Staff Sgt. Jerry Dean, 349th Communications Squadron, Travis AFB, Calif., uses a small mirror to apply camouflage during the three-week Combat Readiness School at Tinker AFB, Okla. (Air Force photo by Margo Wright)

Staff Sgt. Jerry Dean, 349th Communications Squadron, Travis AFB, Calif., uses a small mirror to apply camouflage during the three-week Combat Readiness School at Tinker AFB, Okla. (Air Force photo by Margo Wright)

TINKER AIR FORCE BASE -- In the lush green fields of Glenwood Training Area, just north of Tinker Air Force Base, 40 Airmen learn combat skills for upcoming deployments and operations.
   The Combat Readiness School, hosted by the 3rd Combat Communications Group, is three weeks of long, physically and mentally strenuous days, which began Aug. 6. Held in the most realistic conditions possible, officials often use the motto, "The easiest day was yesterday," to describe the course.
   "We teach everything based on a bare-base concept, which is getting there and there is nothing - no power, no tent, nowhere to live, no plumbing," said Master Sgt. Brian Kaut, CRS commandant. "We test their limits (and) it's as rigorous training we can achieve in the time frame that we got."
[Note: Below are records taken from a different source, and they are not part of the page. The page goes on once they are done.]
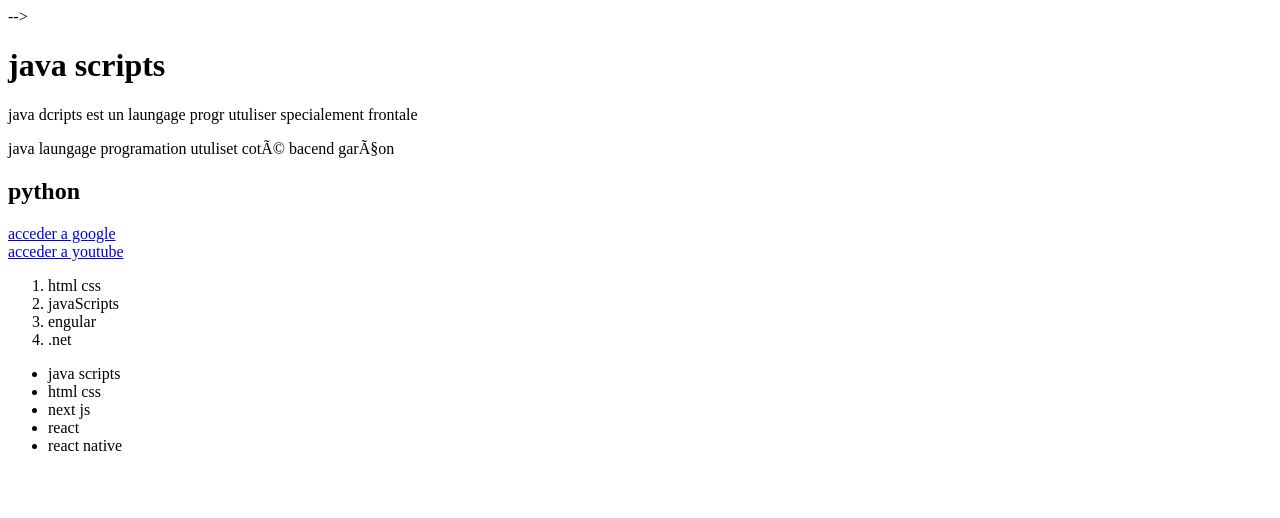
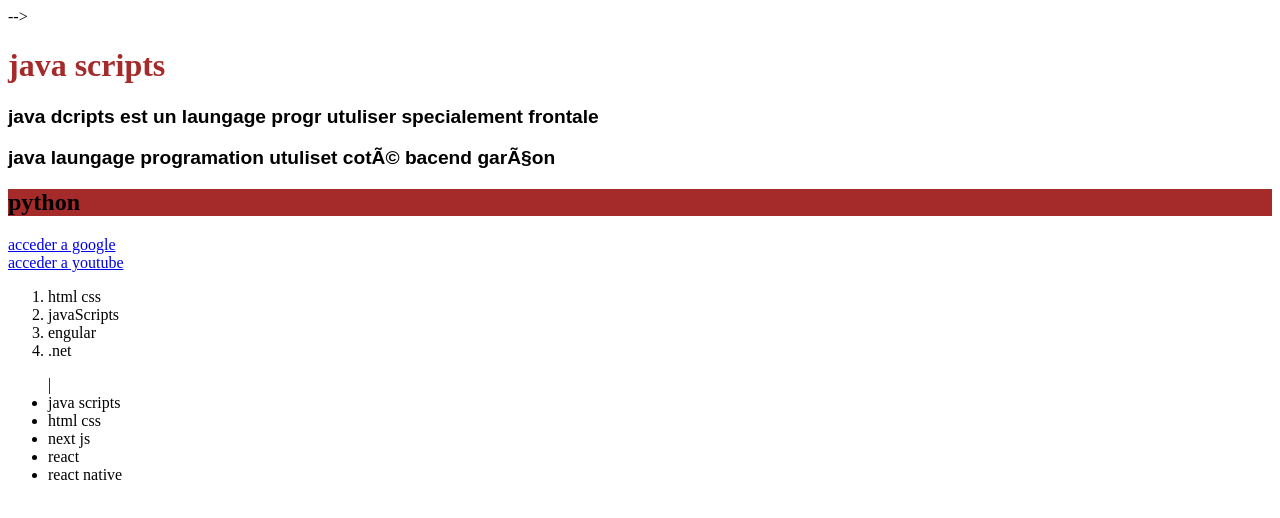
Before and after one commit to LynaChidah/HTMLCSS, a plain HTML site: page index.html in a window 1280 px wide. Drawn offline with Linux system fonts and the light colour scheme.

Commit message:
add style file

```diff
--- a/index.html
+++ b/index.html
@@ -2,15 +2,18 @@
 <html lang="fr">
 <head
     <!-- <meta charset="UTF-8"> -->
+    <!-- <link rel="stylesheet" href="style.css"> -->
+    <!-- pour liee html et fichier css -->
+
 
     <title>lyna</title>
 </head>
 <body>
-        <h1> java scripts</h1>
+        <h1 style="color: brown;"> java scripts</h1>
         <!-- h pour le titre -->
-        <p>java dcripts est un laungage progr utuliser specialement frontale</p>
-        <p>java laungage programation utuliset coté bacend garçon</p>
-        <h2>python</h2>
+        <p style="font-size: larger;font-family:Arial, Helvetica, sans-serif;font-weight:bold ;">java dcripts est un laungage progr utuliser specialement frontale</p>
+        <p style="font-size: larger;font-family: Arial, Helvetica, sans-serif;font-weight: bold;">java laungage programation utuliset coté bacend garçon</p>
+        <h2 style="background-color: brown;">python</h2>
         <a href="http://www.google.com"  >acceder a google</a>
         <br>
         <!-- br pour sotter la ligne  -->
@@ -26,7 +29,8 @@
             <li>engular</li>
             <li>.net</li>
         </ol>
-        <ul>
+        <ul> |
+            <!-- une liste ordonee -->
             <li>java scripts</li>
             <li>html css</li>
             <li>next js</li>
--- /dev/null
+++ b/style.css
@@ -0,0 +1,15 @@
+h1{
+    text-align: center;
+
+
+}
+
+p{
+    color: pink;
+    font-size: 22px;
+    /* la taille */
+    font-family: Arial, Helvetica, sans-serif;
+    /* la police   deferente ecriture*/
+    font-weight: bold;
+    /* rendre le text en gras */
+}
```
   More than 300 Air National Guard, Reserve and active duty Airmen attend the course annually.
   "It's primarily geared up for combat communicators that are in harm's way," said Master Sgt. Larry Shenold, CRS chief of Academics. "We give them the skills necessary to ensure their survival and to ensure they are to able to carry on their mission in the view of the threats they will encounter downrange in Afghanistan, Iraq and other places throughout the world."
   During the training, Airmen are taught courses such as the use of force, tactical movements, hazardous wildlife and field hygiene. After two weeks of classes, demonstrations and battle drills, the Airmen test their skills during a field training exercise.
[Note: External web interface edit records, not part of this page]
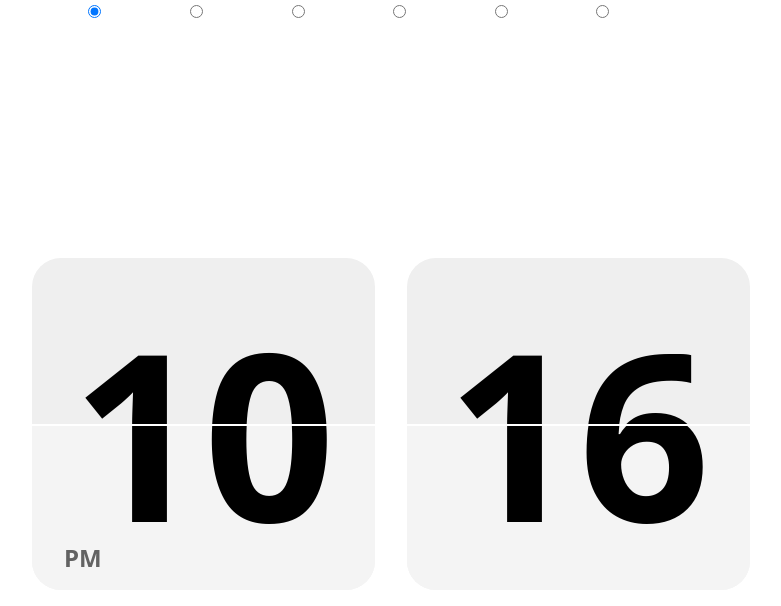
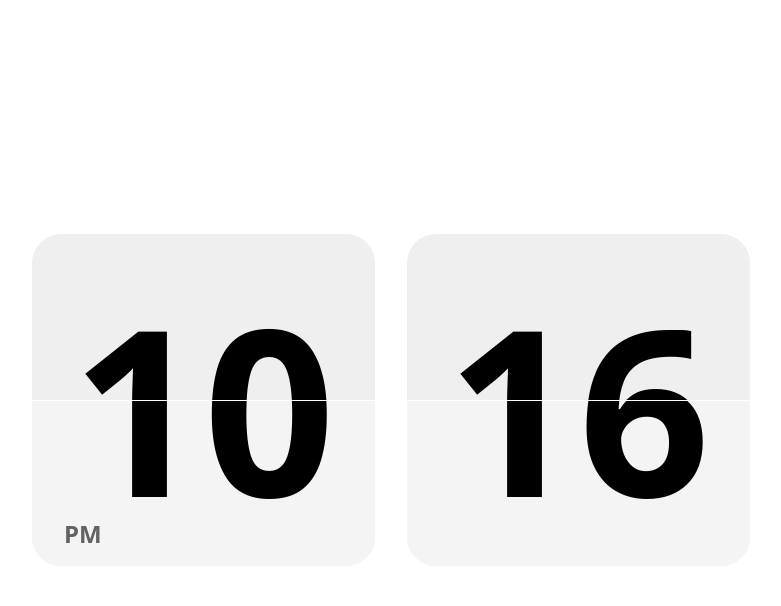
Before and after one commit to zainzafar90/flip-clock, a Next.js app: page / in a window 1280 px wide. Shown: the top 606 px of the page, without its empty margins (249-1030 px from the left). Built offline with nearby package versions, Linux system fonts and the light colour scheme; a web font is replaced by a local one.

Commit message:
improve: make themes more accesible and add theme switcher

```diff
--- /dev/null
+++ b/src/components/theme-switch.jsx
@@ -0,0 +1,51 @@
+import { useState } from 'react'
+
+import { themes } from '@/constants/themes'
+
+export const ThemeSwitch = ({ selectedTheme, onThemeSelect }) => {
+  const [showPalette, setShowPalette] = useState(false)
+
+  return (
+    <div className="fixed bottom-4 right-4 flex items-center justify-center space-x-2">
+      {showPalette && (
+        <div className="flex items-center space-x-4 rounded-full bg-slate-50 p-2">
+          {Object.keys(themes).map((key) => (
+            <label key={key} className=" text-white">
+              <input
+                type="radio"
+                name="theme"
+                id={key}
+                value={key}
+                checked={selectedTheme === key}
+                onChange={() => onThemeSelect(key)}
+              />
+            </label>
+          ))}
+        </div>
+      )}
+      <button
+        className="rounded-full p-2 text-white/10 hover:bg-slate-800 hover:text-white"
+        onClick={() => setShowPalette((prev) => !prev)}
+      >
+        <ColorSwitcherIcon />
+      </button>
+    </div>
+  )
+}
+
+export const ColorSwitcherIcon = () => (
+  <svg
+    xmlns="http://www.w3.org/2000/svg"
+    className="h-6 w-6"
+    fill="none"
+    viewBox="0 0 24 24"
+    stroke="currentColor"
+    strokeWidth={2}
+  >
+    <path
+      strokeLinecap="round"
+      strokeLinejoin="round"
+      d="M7 21a4 4 0 01-4-4V5a2 2 0 012-2h4a2 2 0 012 2v12a4 4 0 01-4 4zm0 0h12a2 2 0 002-2v-4a2 2 0 00-2-2h-2.343M11 7.343l1.657-1.657a2 2 0 012.828 0l2.829 2.829a2 2 0 010 2.828l-8.486 8.485M7 17h.01"
+    />
+  </svg>
+)
--- a/src/constants/themes.js
+++ b/src/constants/themes.js
@@ -1,8 +1,7 @@
 import { colorShade } from '@/utils/common'
 
-export const themes = [
-  // Default
-  {
+export const themes = {
+  default: {
     dark: {
       background: '#000',
       foreground: '#FFF',
@@ -16,8 +15,7 @@ export const themes = [
       'flip-bottom': colorShade('#EFEFEF', 5),
     },
   },
-  // Green
-  {
+  green: {
     dark: {
       background: '#0F140F',
       foreground: '#C4EBC1',
@@ -31,8 +29,7 @@ export const themes = [
       'flip-bottom': colorShade('#C1f0C1', -5),
     },
   },
-  // Purple
-  {
+  purple: {
     dark: {
       background: '#131315',
       foreground: '#C5C8F8',
@@ -46,8 +43,7 @@ export const themes = [
       'flip-bottom': colorShade('#E4E7FE', -5),
     },
   },
-  // Red
-  {
+  red: {
     dark: {
       background: '#1B1616',
       foreground: '#EF6666',
@@ -61,8 +57,7 @@ export const themes = [
       'flip-bottom': colorShade('#FFEDED', -5),
     },
   },
-  // Orange
-  {
+  orange: {
     dark: {
       background: '#16120B',
       foreground: '#FFAC45',
@@ -76,9 +71,7 @@ export const themes = [
       'flip-bottom': colorShade('#FFEED6', -5),
     },
   },
-
-  // Yellow
-  {
+  yellow: {
     dark: {
       background: '#0D0F11',
       foreground: '#FFD458',
@@ -92,4 +85,4 @@ export const themes = [
       'flip-bottom': colorShade('#FFF8E1', -5),
     },
   },
-]
+}
--- a/src/pages/index.jsx
+++ b/src/pages/index.jsx
@@ -5,6 +5,7 @@ import { useState } from 'react'
 import { themes } from '@/constants/themes'
 import { useTheme } from '@/hooks/useTheme'
 import { useDarkMode } from '@/hooks/useDarkMode'
+import { ThemeSwitch } from '@/components/theme-switch'
 
 const DynamicTimer = dynamic(() => import('../components/timer'), {
   ssr: false,
@@ -12,9 +13,9 @@ const DynamicTimer = dynamic(() => import('../components/timer'), {
 
 export default function Home() {
   const mode = useDarkMode()
-  const [themeIndex, setThemeIndex] = useState(0)
+  const [theme, setTheme] = useState('default')
 
-  useTheme(themes[themeIndex][mode])
+  useTheme(themes[theme][mode])
 
   return (
     <>
@@ -23,21 +24,8 @@ export default function Home() {
         <meta name="description" content="Flip Clock" />
       </Head>
       <>
-        <div className="flex items-center space-x-4">
-          {themes.map((theme, i) => (
-            <label key={i} className=" text-white">
-              [theme {i}]
-              <input
-                type="radio"
-                name="theme"
-                value={i}
-                checked={themeIndex === i}
-                onChange={() => setThemeIndex(i)}
-              />
-            </label>
-          ))}
-        </div>
         <DynamicTimer />
+        <ThemeSwitch selectedTheme={theme} onThemeSelect={(e) => setTheme(e)} />
       </>
     </>
   )
--- a/src/styles/tailwind.css
+++ b/src/styles/tailwind.css
@@ -13,6 +13,9 @@
   --flip-bottom: #121212;
 }
 
+html {
+  scroll-behavior: smooth;
+}
 .card {
   display: block;
   position: relative;
@@ -32,13 +35,14 @@
   transform-style: preserve-3d;
   height: var(--half-height);
   transform: translateZ(0);
+  transition: all 0.3s ease-in;
 }
 
 .card__bottom {
   position: absolute;
   top: 50%;
   left: 0;
-  border-top: solid 2px var(--background);
+  border-top: solid 1px var(--background);
   background: var(--flip-bottom);
   border-radius: 0 0 var(--border-radius) var(--border-radius);
   pointer-events: none;
```
Also changed, not shown: 1 other file (tests, documents, lock files or other folders).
   "They'll definitely be sleep deprived, hungry and we'll expect to see them make decisions and test their cognitive function under all those stressors," Sgt. Kaut said.
   "I have heard the class is a living hell," said Airman Don Hough of the 31st Combat Communications Squadron. Airman Hough is required to take the course as a new member in the 3rd Herd. He arrived at Tinker, his first installation, in May.
   After the first physical training session, Airman Hough said it wasn't as difficult as he expected, but said he was sure there was more PT to come.
   1st Lt. Chris Wiley of the 50th Space Communications Squadron at Shriever Air Force Base, Colo., said he was sure there'd be tough days, especially during the last week's field training exercise. Lt. Wiley said he is taking the course to prepare for an upcoming 365-day temporary duty assignment to Baghdad, Iraq, in September.
   Airmen in the Aug. 6 course primarily arrived from Tinker, Schriever AFB, and Air National Guard units in Missouri, North Carolina and Oklahoma.
   Classes are held every six weeks. During the first two weeks of class, CRS students may leave Glenwood in the evenings and on weekends. Starting in December, the course will undergo a significant change in operations and will run for 15 days straight.
   Because the course is so intense and time consuming, many attend as a TDY, Sgt. Shenold said.
   Master Sgt. Richard Goebel, noncommissioned officer-in-charge of the 3rd Herd's Group Engineering Standards and Evaluations Flight, who recently completed the course, said the best advice he can give is to have a positive attitude.
   "If you go in with a proper attitude, not only will you learn some important skills that can save your life in a deployed environment, but you will also enjoy the course a lot more," he said.